A couple of things have happened in the last few weeks have made me think about self-care, and why we clergy are often not very good at it.
First, I had the opportunity on January 5th to sit in the congregation at St. Margaret’s while my honorary assistant, Susan, led the service. This is something I haven’t done before. I was on holiday, and usually when I’m on holiday I don’t go to church at St. Margaret’s, because try as they might, people find it difficult not to treat me as the rector. Or at least, in my mind, they find it difficult.
Turns out I was mostly wrong about that. Mainly, they were very good about it. It was my Mum’s last day with us (she was flying home to England mid-afternoon), and some of our kids came to St. Margaret’s, too, so we took up a whole row in the church. Susan did an excellent job of leading the service and preaching; she’s highly competent, as well as being relaxed and natural, and it was a wonderful experience to receive communion at someone else’s hands, rather than being the one who gave it to everyone. And for the most part, people treated us as ordinary members of the congregation. It felt incredibly peaceful.

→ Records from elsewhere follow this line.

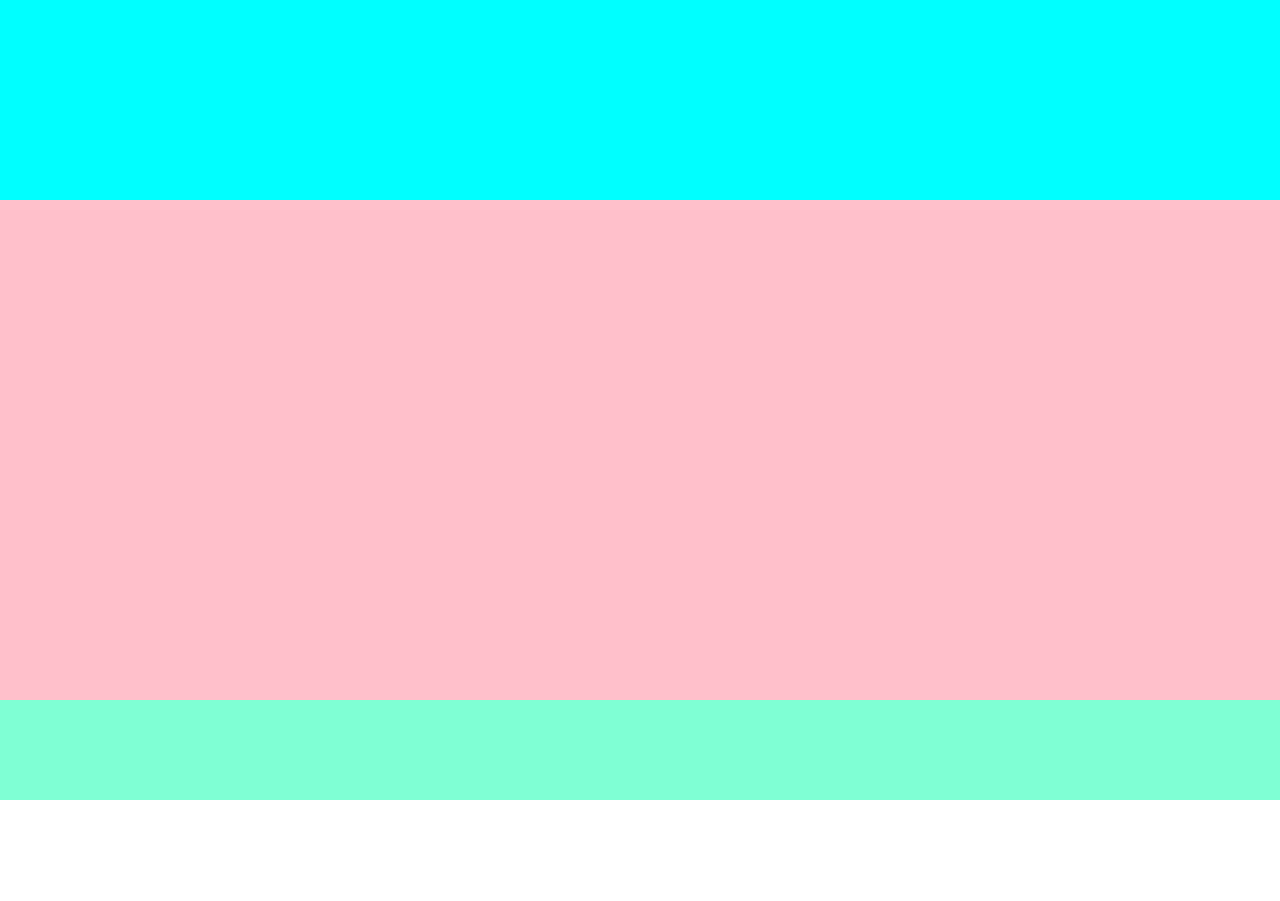
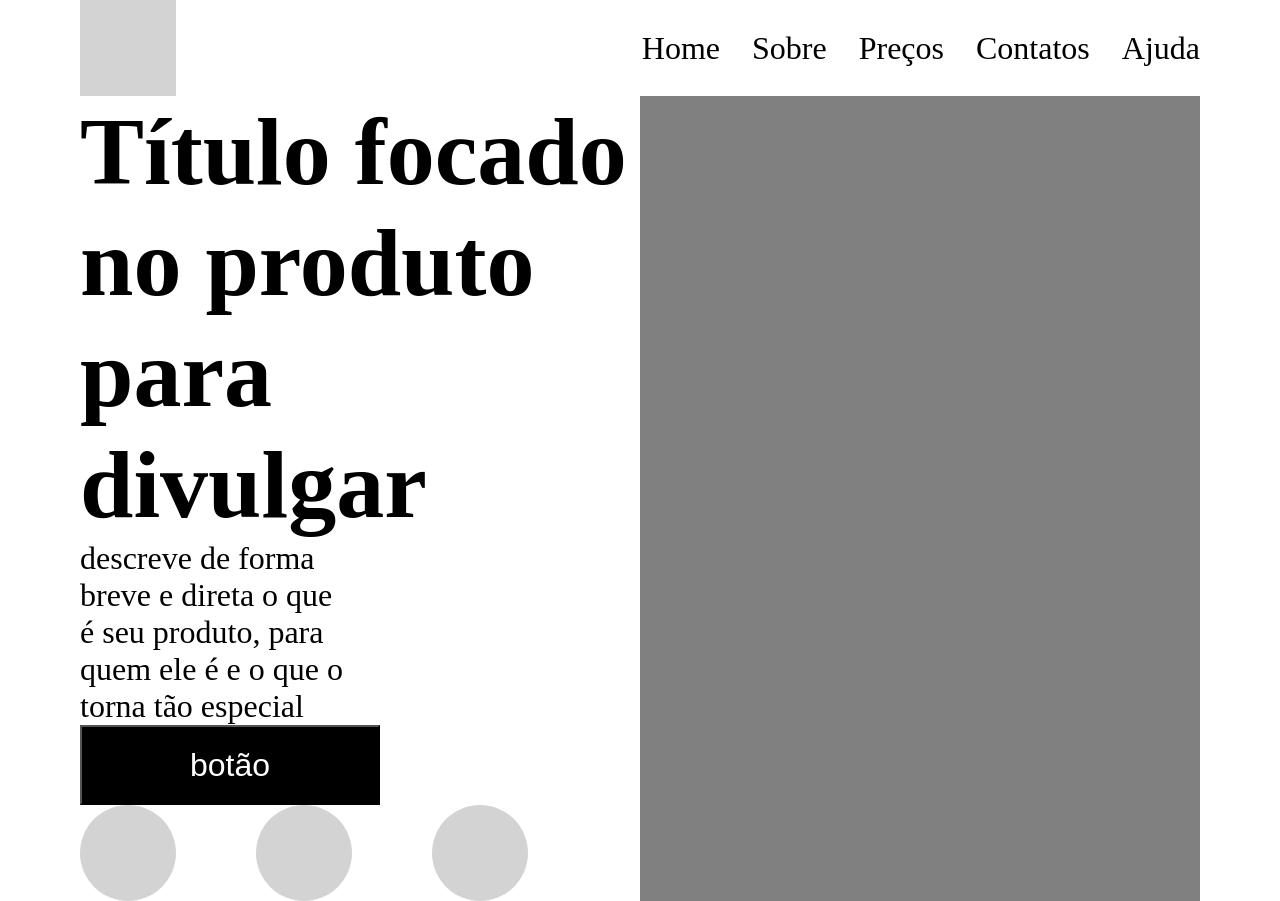
Before and after one commit to Luizx07/layout-ab, a plain HTML site: page index.html in a window 1280 px wide. Before the commit the page ends 800 px from the top, so only its background shows below. Drawn offline with Linux system fonts and the light colour scheme.

Commit message:
concluido

```diff
--- a/index.html
+++ b/index.html
@@ -8,8 +8,36 @@
     <title>Layout</title>
 </head>
 <body>
-    <header></header>
-    <main></main>
+    <header>
+        <div class="logo"></div>
+        <nav class="menu">
+            <ul>
+                <li><a href="#">Home</a></li>
+                <li><a href="#">Sobre</a></li>
+                <li><a href="#">Preços</a></li>
+                <li><a href="#">Contatos</a></li>
+                <li><a href="#">Ajuda</a></li>
+            </ul>
+        </nav>
+    </header>
+    <main>
+        <div class="conteudo">
+            <h1>Título focado no produto para divulgar</h1>
+            <p>descreve de forma breve e direta o que é seu produto, para quem ele é e o que o torna tão especial</p>
+            <div class="acao">
+                <button>
+                    <a href="#" >botão</a>
+                </button>
+            </div>
+            <div class="social">
+                <div></div>
+                <div></div>
+                <div></div>
+            </div>
+
+        </div>
+<div class="destaque"></div>
+    </main>
     <footer></footer>
 </body>
 </html>
--- a/style.css
+++ b/style.css
@@ -17,16 +17,67 @@ body{
     height: 100vh;
     display: flex;
     flex-direction: column;
+    padding-inline: 80px;
 }
 header{
     height: 200px;
-    background-color: aqua;
+    display: flex;
+    justify-content: space-between;
+    align-items: center;
+
+}
+.logo{
+    height: 96px;
+    width: 96px;
+    background-color: lightgrey;
+}
+.menu ul{
+    display: flex;
+    gap: 32px;
+    font-size: 32px;
+}
+.conteudo{
+    width: 50%;
+    display: flex;
+    flex-direction: column;
+    justify-content: space-between;
+}
+.conteudo h1{
+    font-size: 96px;
+}
+.conteudo p{
+    width: 48%;
+    font-size: 32px;
+}
+.acao button{
+    height: 80px;
+    width: 300px;
+    background-color: black;
+    color: white;
+    font-size: 32px;
+}
+.social{
+    width: 80%;
+    display: flex;
+    justify-content: space-between;
+}
+.social div{
+    height: 96px;
+    width: 96px;
+    background-color: lightgray;
+    border-radius: 50%;
+}
+.destaque{
+    width: 50%;
+    background-color: gray;
 }
 main{
     flex-grow: 1;
-    background-color: pink;
+    display: flex;
 }
 footer{
     height: 100px;
-    background-color: aquamarine;
+    display: flex;
+    justify-content: center;
+    align-items: center;
 }
```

The second thing that happened was that I had a conversation with someone who reads my sermons online. This person is part of a parish far from here where there isn’t a particularly good or consistent preaching ministry, and she was expressing appreciation for the fact that, through reading my sermons, she ‘got fed’ spiritually in a way she didn’t experience at her own church. And I found myself thinking, “I know exactly how you feel, because week by week, I’m the one that does the feeding.” Very rarely do I get to listen while someone else opens up the Bible for me and applies it to our daily lives. That was something else I really appreciated about January 5th.
Which leads me to ask: why do I feel guilty when I take an hour to read a good theological book (even though my to-do list isn’t getting any shorter), or do some self-directed Bible study that’s not aimed at producing a sermon? And why do I so very rarely give others the chance to lead? After all, I have an honorary assistant who’s very willing, and six lay readers as well. It’s not as if I couldn’t give them more scope for ministry. So why don’t I let them do more? Is it something to do with ego, or the need to be needed? Surely I’m not that immature, am I?
I’ll let you be the judge of that. Meanwhile, it turns out I need to have a talk with someone about being accountable for my own self-care. I suspect I’m not alone in that!